__Work to be completed__. What's needed is a full, exact retyping of the records.

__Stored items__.
————————
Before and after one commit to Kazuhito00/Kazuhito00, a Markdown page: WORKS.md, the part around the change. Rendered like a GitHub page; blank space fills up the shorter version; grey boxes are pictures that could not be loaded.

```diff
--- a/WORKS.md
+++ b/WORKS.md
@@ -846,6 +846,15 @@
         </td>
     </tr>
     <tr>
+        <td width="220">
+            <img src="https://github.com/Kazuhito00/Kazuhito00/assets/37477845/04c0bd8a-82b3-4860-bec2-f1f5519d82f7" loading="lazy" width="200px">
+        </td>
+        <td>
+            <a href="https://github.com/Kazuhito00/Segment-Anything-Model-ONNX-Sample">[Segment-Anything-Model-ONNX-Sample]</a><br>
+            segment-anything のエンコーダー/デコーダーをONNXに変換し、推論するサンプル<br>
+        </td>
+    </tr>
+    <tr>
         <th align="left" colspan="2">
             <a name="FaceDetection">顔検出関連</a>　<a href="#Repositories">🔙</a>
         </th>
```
————————
__Task response__.
Before and after one commit to Kazuhito00/Kazuhito00, a Markdown page: WORKS.md, the part around the change. Rendered like a GitHub page; blank space fills up the shorter version; grey boxes are pictures that could not be loaded.

```diff
--- a/WORKS.md
+++ b/WORKS.md
@@ -846,6 +846,15 @@
         </td>
     </tr>
     <tr>
+        <td width="220">
+            <img src="https://github.com/Kazuhito00/Kazuhito00/assets/37477845/04c0bd8a-82b3-4860-bec2-f1f5519d82f7" loading="lazy" width="200px">
+        </td>
+        <td>
+            <a href="https://github.com/Kazuhito00/Segment-Anything-Model-ONNX-Sample">[Segment-Anything-Model-ONNX-Sample]</a><br>
+            segment-anything のエンコーダー/デコーダーをONNXに変換し、推論するサンプル<br>
+        </td>
+    </tr>
+    <tr>
         <th align="left" colspan="2">
             <a name="FaceDetection">顔検出関連</a>　<a href="#Repositories">🔙</a>
         </th>
```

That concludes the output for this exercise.